Activated Chemical Defense in Marine Sponges—a Case Study on Aplysinella rhax
- 344 Downloads
Activated chemical defense, i.e., the rapid conversion of precursor molecules to defensive compounds following tissue damage, has been well documented for terrestrial and marine plants; but evidence for its presence in sessile marine invertebrates remains scarce. We observed a wound-activated conversion of psammaplin A sulfate to psammaplin A in tissue of the tropical sponge Aplysinella rhax. The conversion is rapid (requiring only seconds), the turnover rate increases with increasing wounding activity (e.g., ~20% after tissue stabbing vs. ~85% after tissue grinding), and is likely enzyme-catalyzed (no reaction in the absence of water and inhibition of the conversion by heat). Fish feeding assays with the pufferfish Canthigaster solandri, an omnivorous sponge predator, revealed an increased anti-feeding activity by the conversion product psammaplin A compared to the precursor psammaplin A sulfate. We propose that the wound-activated formation of psammaplin A in A. rhax is an activated defense targeted against predator species that are not efficiently repelled by the sponge’s constitutive chemical defense. Recent observations of conversion reactions also in other sponge species indicate that more activated defenses may exist in this phylum. Based on the findings of this study, we address the question whether activated defenses may be more common in sponges—and perhaps also in other sessile marine invertebrates—than hitherto believed.
KeywordsWound-activated bioconversion Aplysinella rhax Verongida Psammaplin A Direct induced defense Feeding deterrent
NMR and LC/MS analyses were conducted by T. Hemscheidt from the Department of Chemistry, University of Hawaii. D. Taitano and B. Antolin helped with the feeding assays and the compound extraction. L. Goldman and N. Pioppi assisted in sponge collection. We thank C. Kohlert-Schupp for interesting discussions, A. Kerr for critical proofreading of the manuscript and advice in statistical matters, as well as two anonymous reviewers whose comments greatly improved this manuscript. CT gratefully acknowledges support with a Fedodor Lynen Fellowship from the Alexander von Humboldt-Foundation, Bonn. This research was supported by NIH MBRS SCORE grant SO6-GM-44796-15 and SO6-GM-44796-16a to PS. This is University of Guam Marine Laboratory contribution number 613.
- Byun, D. S., Kim, D. S., Godber, J. S., Nam, S. W., Oh, M. J., Shim, H. S., and Kim, H. R. 2004. Isolation and characterization of marine bacterium producing arylsulfatase. J. Microbiol. Biotechnol. 14:1134–1141.Google Scholar

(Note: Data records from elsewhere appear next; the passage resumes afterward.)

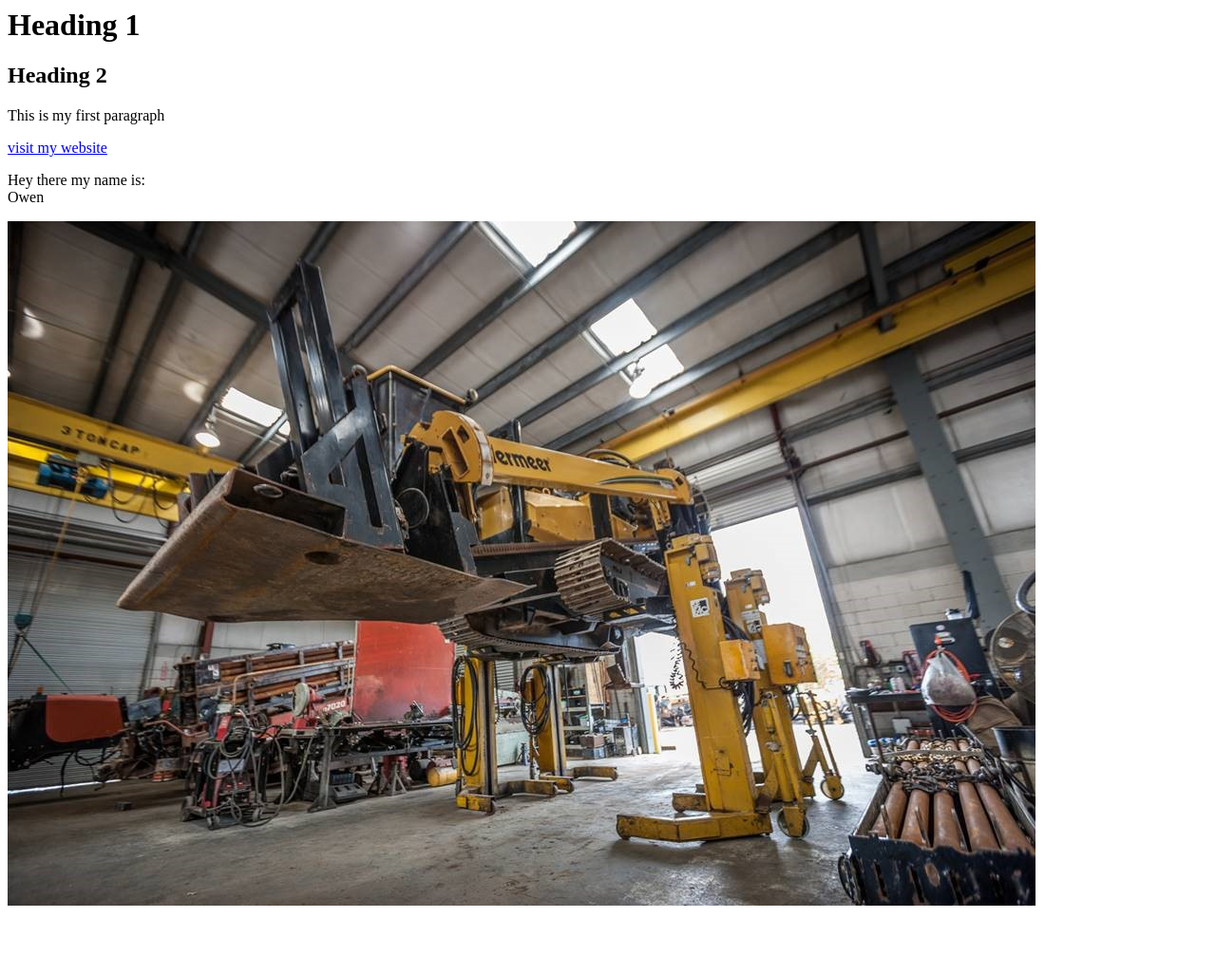
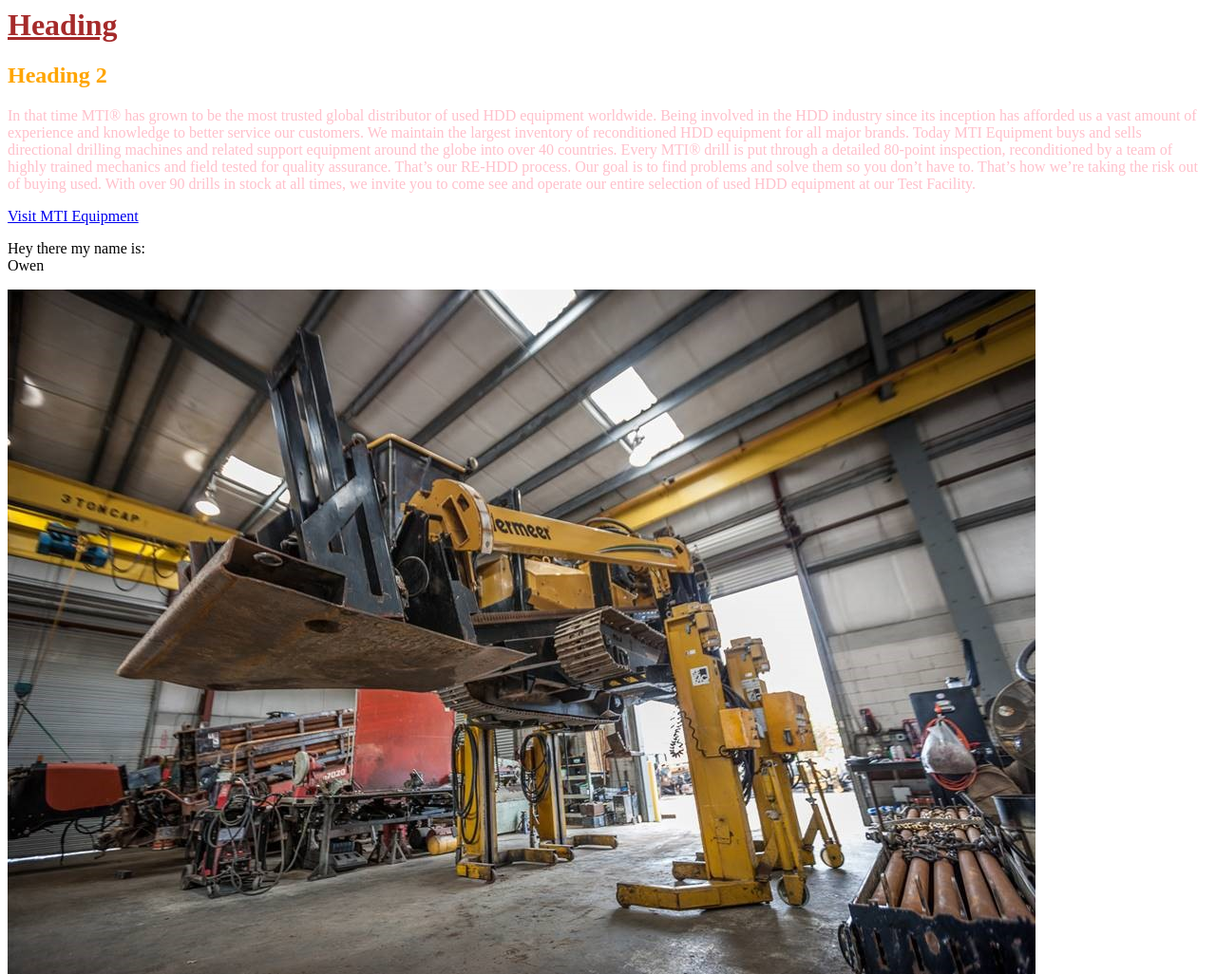
Before and after one commit to OWmti1/cartoon-hero, a plain HTML site: page Elements.html in a window 1280 px wide. Shown: the whole page at 95% size. Before the commit the page ends 962 px from the top, so only its background shows below. Drawn offline with Linux system fonts and the light colour scheme.

Commit message:
we've done a bunch of stuff

```diff
--- /dev/null
+++ b/CSS/test.css
@@ -0,0 +1,24 @@
+body{
+	background-color: lightgray;
+}
+
+h1{
+	color:purple;
+    font-size: 90px;
+    text-decoration: underline;
+}
+
+h2{font-size: 30px; color: grey}
+
+	.small{
+		font-size: 15px;
+	}
+
+	span{
+		font-style: italic;
+
+	}
+
+	h2 span{
+			text-decoration: line-through;
+					}
--- a/Elements.html
+++ b/Elements.html
@@ -1,15 +1,17 @@
 <html>
 <head>
-	<title>Test Page</title>
+	<title>My Test Page</title>
 </head>
 <body>
-<h1>Heading 1</h1>
-<h2>Heading 2</h2>
-<p>This is my first paragraph</p>
+<h1 style="color:brown; text-decoration:underline;"> Heading</h1>
+<h2 style="color:orange">Heading 2</h2>
+<p style="color:pink">In that time MTI® has grown to be the most trusted global distributor of used HDD equipment worldwide. Being involved in the HDD industry since its inception has afforded us a vast amount of experience and knowledge to better service our customers. We maintain the largest inventory of reconditioned HDD equipment for all major brands. Today MTI Equipment buys and sells directional drilling machines and related support equipment around the globe into over 40 countries.
+
+Every MTI® drill is put through a detailed 80-point inspection, reconditioned by a team of highly trained mechanics and field tested for quality assurance. That’s our RE-HDD process. Our goal is to find problems and solve them so you don’t have to. That’s how we’re taking the risk out of buying used. With over 90 drills in stock at all times, we invite you to come see and operate our entire selection of used HDD equipment at our Test Facility.</p>
 <div>
 	<div>
 		<div>
-			<a href="http://mtiequip.com"target="_blank">visit my website</a>
+			<a href="http://mtiequip.com"target="_blank">Visit MTI Equipment</a>
 		</div>
 	</div>
 </div>
```
Also changed, not shown: Stylish.html (added, +20 -0 lines), 1 other file.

- Gahan, P. B. 1981. Cell senescence and death in plants, pp. 145–169, in I. D. Bowen, and R. A. Lockshin (eds.). Cell Death in Biology and PathologyChapman & Hall, London.Google Scholar
- Hällgren, J., and Öquist, G. 1990. Adaptations to low temperatures, pp. 265–293, in R. G. Alscher, and J. R. Cumming (eds.). Stress Responses in Plants: Adaptation and Acclimation MechanismsWiley, New York.Google Scholar
- Myers, R. F. 1991. Micronesian reef fishes. Coral, Barrigada, Guam.Google Scholar
- Richelle-Maurer, E., De Kluijver, M. J., Feio, S., Gaudencio, S., Gaspar, H., Gomez, R., Tavares, R., Van-Der-Vyver, G., and Soest, R. W. M. V. 2003. Localization and ecological significance of oroidin and sceptrin in the Caribbean sponge Agelas conifera. Biochem. Syst. Ecol. 31:1073–1091.CrossRefGoogle Scholar
- Thoms, C., and Schupp, P. J. 2007. Chemical defense strategies in sponges: a review, pp. 627–637, in M. R. Custódio, G. Lôbo-Hajdu, E. Hajdu, and G. Muricy (eds.). Porifera Research—Biodiversity, Innovation and Sustainability. Série Livros 28Museu Nacional, Rio de Janeiro.Google Scholar
- Weber, F. J., and Debont, J. A. M. 1996. Adaptation mechanisms of microorganisms to the toxic effects of organic solvents on membranes. Biochim. Biophys. Acta-Rev. Biomembr. 1286:225–245.Google Scholar
- Zar, J. H. 1999. Biostatistical analysis. Prentice-Hall, Upper Saddle River, New Jersey.Google Scholar